Life, for me, has been an amazing storybook saga: A high school dropout fell in love with literature at a community college where he started a small, monthly magazine.  All of a sudden, a “nobody” was rescued by an equally-talented “ride-‘til we die” partner and was surrounded by brilliant writers and artists. He was blessed with loyal readers who supported the struggling venture for 15 years. The award-winning perspective he had honed, the journalism awards he won and his deep connections within the black community earned him a place at the Post-Dispatch. A word warrior and fierce believer in the power of the printed word, has found himself in the company of notables such as of Danny Glover, Bill O’Reilly, Bill Cosby, Harry Belafonte, Tavis Smiley, Cornel West, Michael Eric Dyson, Tom Burrell, Chef Jeff Henderson and Michelle and Barack Obama.
Immediately after leaving the Post, I went to work as a researcher,  contributor or consultant to authors such as Burrell, Smiley, West and Henderson. Their books which underscore the drastic effect of media conditioning, the failing educational system, disproportionate poverty and its relationship to overcrowded prisons and the dire need to do something drastic to save "at-risk" youth urged me to aggressively pursue the Sweet Potato Project.

In the words of the great bard, Langston Hughes; “life for me, ain't been no crystal stair” but the banister ride has been fascinating. Four days of the week this summer I am with 25 kids whose lives mirror my upbringing. Because of the ride, I can authentically and confidently tell them; “No matter what has happened or may happen in your life, YOU control your destiny!”

I’m not writing this for pity. I share these reflections because I know a whole lot of folks out there struggling to make a difference, following their gut instincts with no reward. To them, I say "hold on," look for the magic in your misery.   

I write today because I’ve been blessed. I get the rare opportunity to see undiscovered genius in the eyes and actions of a young, misunderstood, dismissed and discarded demographic. Today, I am engaged with a bevy of benevolent people who, like me, believe we can halt the disgusting numbers of mostly poor, mostly black kids funneled into the preschool-to-prison pipeline. Today, we emphasize their worth, invest in their individual talents and empower them with the powerful notion that they will be the generation that reclaims and revitalizes long-ignored communities.

I am in awe of a higher power that has brought me (at times, kicking and screaming) back home. I live a life that reminds me that the blessings and benevolence that has brought me “success” can indeed be paid forward.

I don’t put on any pretenses with the Sweet Potato Project youth. They see my 1999 hoopty pulling up for classes.  They know I live in a high-crime, low-income neighborhood like theirs. And just so they don’t take this summer job opportunity for granted, I’ve told them about our struggles to raise money so they can “earn while they learn.” They know a whole bunch of people- instructors, donors, business people, a priest and a principal who have allowed us to hold classes at the church’s school-all give a damn about their futures.

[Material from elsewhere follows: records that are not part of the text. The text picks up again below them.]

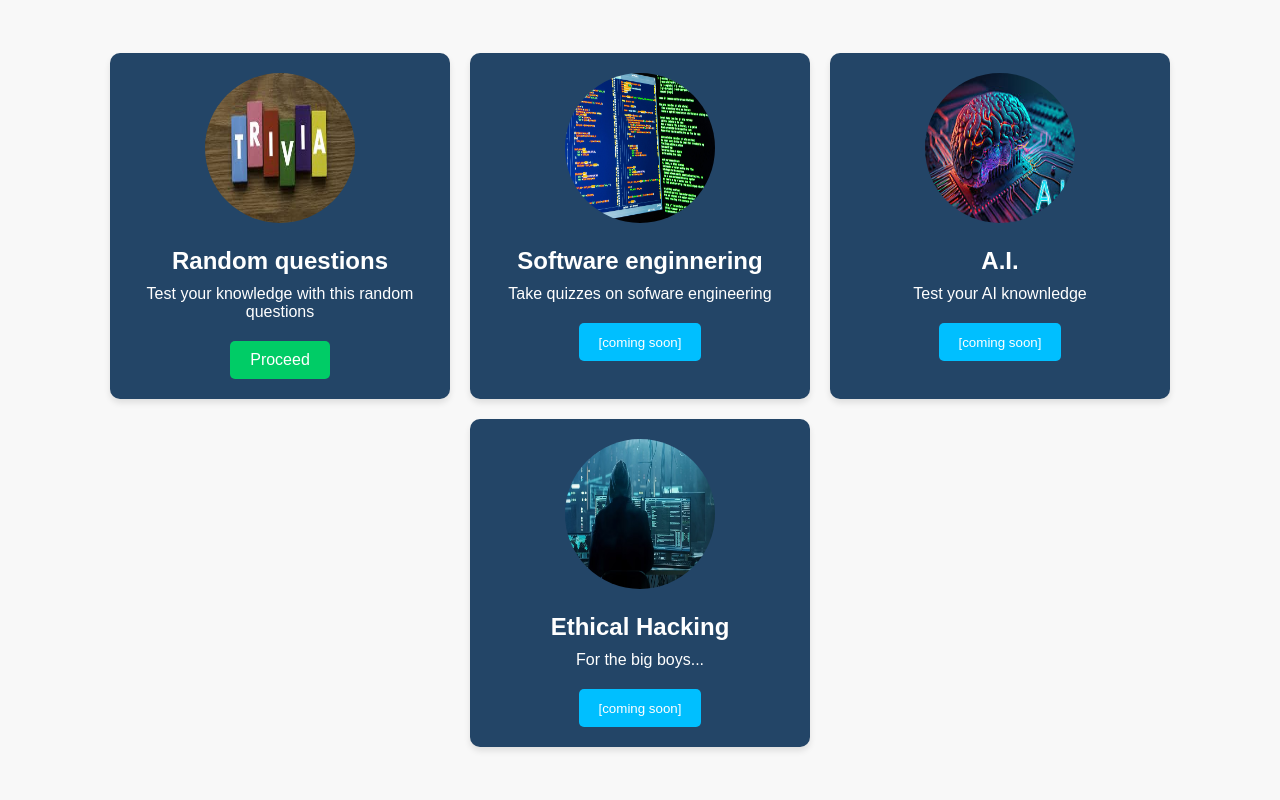
After one commit to codeAKstan/quiz_it-project, a PHP site: page /quiz/quizzes.php in a window 1280 px wide. The commit adds this page. Run offline with PHP 8.4, Linux system fonts and the light colour scheme.

Commit message:
Added the quizzes

```diff
--- a/home.php
+++ b/home.php
@@ -38,7 +38,7 @@ if (isset($_SESSION['id']) && isset($_SESSION['fname']) && isset($_SESSION['poin
 				</a>
 			</li>
 			<li>
-				<a href="#">
+				<a href="quiz/quizzes.php">
 					<i class='bx bx-pencil' ></i>
 					<span class="text">Quizzes</span>
 				</a>
--- /dev/null
+++ b/quiz/quizzes.php
@@ -0,0 +1,134 @@
+<!DOCTYPE html>
+<html lang="en">
+<head>
+    <meta charset="UTF-8">
+    <meta name="viewport" content="width=device-width, initial-scale=1.0">
+    <title>Quiz Creator</title>
+    <!-- <link rel="stylesheet" href="styles.css"> -->
+
+	<link rel="shortcut icon" href="../assets/images/inspiration.png" type="image/x-icon">
+</head>
+<style>
+    body {
+    font-family: Arial, sans-serif;
+    background-color: #f8f8f8;
+    display: flex;
+    justify-content: center;
+    align-items: center;
+    height: 100vh;
+    margin: 0;
+}
+
+.container {
+    display: flex;
+    flex-wrap: wrap;
+    justify-content: center;
+    gap: 20px;
+}
+
+.card {
+    background-color: #234567;
+    border-radius: 10px;
+    color: white;
+    text-align: center;
+    padding: 20px;
+    width: 300px;
+    box-shadow: 0 4px 6px rgba(0, 0, 0, 0.1);
+}
+.card:hover{
+    background-color: #f1fef4;
+    color: #234567;
+}
+
+.icon img {
+    width: 150px;
+    height: 150px;
+    border-radius: 50%;
+    margin-bottom: 10px;
+}
+
+h2 {
+    font-size: 1.5em;
+    margin: 10px 0;
+}
+
+p {
+    font-size: 1em;
+    margin: 10px 0 20px;
+}
+.card .btn a{
+    text-decoration:none;
+    color: #fff;
+}
+
+.btn {
+    background-color: #32cd32;
+    border: none;
+    color: white;
+    padding: 10px 20px;
+    font-size: 1em;
+    border-radius: 5px;
+    cursor: pointer;
+    transition: background-color 0.3s;
+}
+
+.btn.create {
+    background-color: #00cc66;
+}
+
+.btn.ai {
+    background-color: #00bfff;
+}
+
+.btn:hover {
+    background-color: #234567;
+}
+
+@media (max-width: 600px) {
+    .card {
+        width: 100%;
+    }
+
+    .container {
+        padding: 10px;
+    }
+}
+
+</style>
+<body>
+    <div class="container">
+        <div class="card">
+            <div class="icon">
+                <img src="random.jpeg" alt="random Icon">
+            </div>
+            <h2>Random questions</h2>
+            <p>Test your knowledge with this random questions</p>
+            <button class="btn create"><a href="main.php">Proceed</a></button>
+        </div>
+        <div class="card">
+            <div class="icon">
+                <img src="two.jpg" alt="software eng">
+            </div>
+            <h2>Software enginnering</h2>
+            <p>Take quizzes on sofware engineering</p>
+            <button class="btn ai"><small>[coming soon]</small> </button>
+        </div>
+        <div class="card">
+            <div class="icon">
+                <img src="ai.jpeg" alt="AI">
+            </div>
+            <h2>A.I.</h2>
+            <p>Test your AI knownledge</p>
+            <button class="btn ai"><small>[coming soon]</small> </button>
+        </div>
+        <div class="card">
+            <div class="icon">
+                <img src="hack.avif" alt="hack">
+            </div>
+            <h2>Ethical Hacking</h2>
+            <p>For the big boys...</p>
+            <button class="btn ai"><small>[coming soon]</small></button>
+        </div>
+    </div>
+</body>
+</html>
```
Also changed, not shown: quiz/main.php (added, +55 -0 lines), quiz/save_points.php (added, +31 -0 lines), quiz/script.js (added, +136 -0 lines), quiz/style.css (added, +178 -0 lines), quiz/ai.jpeg (added), quiz/hack.avif (added), quiz/random.jpeg (added), quiz/two.jpg (added).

Today, they see a dream unfolding with vacant lots being turned into sweet potato-producing gardens. They see the flip side, the progressive side of “supply & demand” and they’re creating food-based products that will put money in their pockets and keep aspirations in their hearts. Most important, they see themselves as urban pioneers who will prove that we can indeed bring opportunity, jobs and small businesses back to areas of the city that have been maligned, misunderstood and abandoned.

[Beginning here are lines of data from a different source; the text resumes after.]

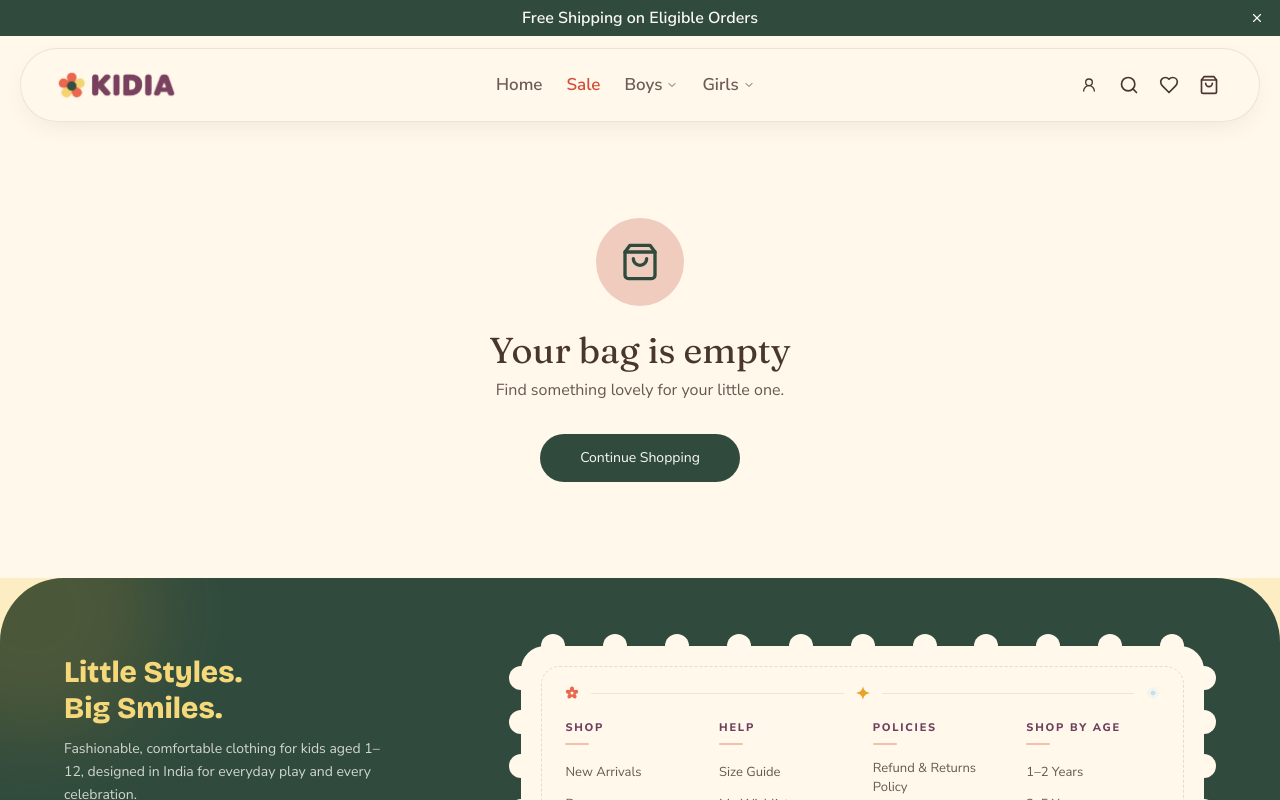
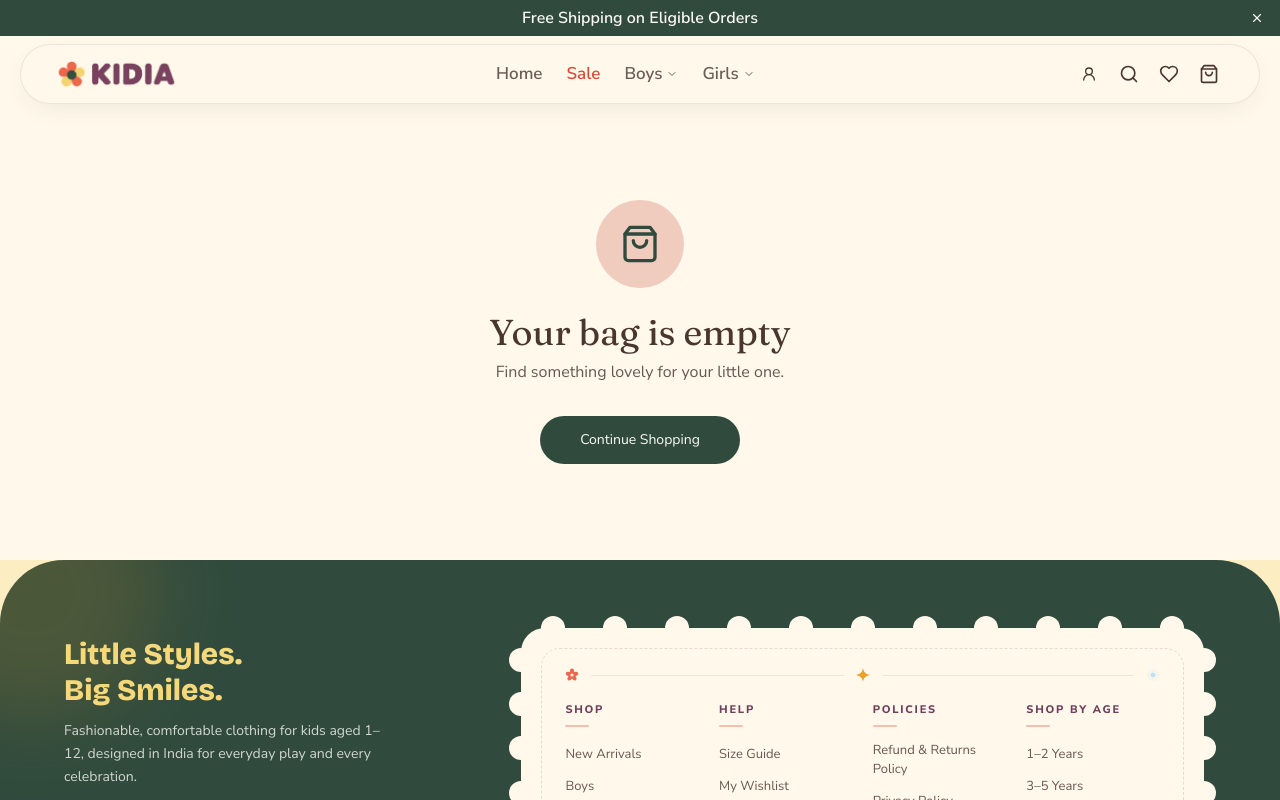
Before and after one commit to Prachijainn24/kidia-website, a React (Vite) app: page /cart in a window 1280 px wide. Shown: the top 800 px of the page. Built offline with nearby package versions, Linux system fonts and the light colour scheme; the HTML template or start-up script is replaced by a standard one; what @lovable.dev/cloud-auth-js would draw is missing.

Commit message:
Changes
Co-authored-by: Prachijainn24 <161868878+Prachijainn24@users.noreply.github.com>

```diff
--- a/src/components/Header.tsx
+++ b/src/components/Header.tsx
@@ -144,8 +144,8 @@ export const Header = () => {
     <>
       <div className={cn(isHome ? "fixed inset-x-0" : "sticky", "top-0 z-40 transition-transform duration-300 ease-out", hidden && "-translate-y-full")}>
         <AnnouncementBar />
-        <header className="px-3 pt-3 sm:px-5" onMouseLeave={() => setMega(null)}>
-          <div className={cn("container-kidia flex h-[68px] items-center justify-between gap-4 rounded-full border transition-colors duration-300 md:h-[74px]", solid ? "border-foreground/10 bg-background/95 shadow-soft backdrop-blur-xl" : "border-transparent bg-transparent")}>
+        <header className="px-3 pt-2 sm:px-5" onMouseLeave={() => setMega(null)}>
+          <div className={cn("container-kidia flex h-[54px] items-center justify-between gap-4 rounded-full border transition-colors duration-300 md:h-[60px]", solid ? "border-foreground/10 bg-background/95 shadow-soft backdrop-blur-xl" : "border-transparent bg-transparent")}>
           <div className="flex items-center gap-2">
             <button className="min-[900px]:hidden rounded-full p-2 hover:bg-muted" aria-label="Open menu" onClick={() => setMobile(true)}><Menu className="h-5 w-5" /></button>
             <Logo />
@@ -153,7 +153,7 @@ export const Header = () => {
           <nav className="hidden min-[900px]:flex items-center gap-3 xl:gap-6" aria-label="Main">
             {NAV.map((n) => (
               <div key={n.to} onMouseEnter={() => setMega(n.mega ?? null)} className="relative">
-                <NavLink to={n.to} end className={({ isActive }) => cn("flex items-center gap-1 py-6 text-[15px] xl:text-[17px] font-semibold whitespace-nowrap transition-colors hover:text-primary", isActive ? "text-primary" : "text-foreground/80", n.label === "Sale" && "text-accent")}>
+                <NavLink to={n.to} end className={({ isActive }) => cn("flex items-center gap-1 py-3.5 text-[15px] xl:text-[17px] font-semibold whitespace-nowrap transition-colors hover:text-primary", isActive ? "text-primary" : "text-foreground/80", n.label === "Sale" && "text-accent")}>
                   {n.label}{n.mega && <ChevronDown className="h-3 w-3" />}
                 </NavLink>
               </div>
```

I am in a place where the young and the powerless are empowered, where a small group of caring people help them discover their gifts, their purpose and their individual worth.  With the splintered stairwell, the fall from grace and all “the stuff” in between, universal wisdom is revealed:  We can choose the path (sometimes by accident) but we can’t dictate the journey. What is supposed to be…simply is!

This, in all its organic simplicity, is my humble awakening.

Sylvester Brown, Jr. is a St. Louis-based writer and founder of the Sweet Potato Project, an entrepreneurial program for youth offered by the North Area Community Development Corporation.

Week Three & Four of the Summer Program:

Week One & Two of the Summer Program: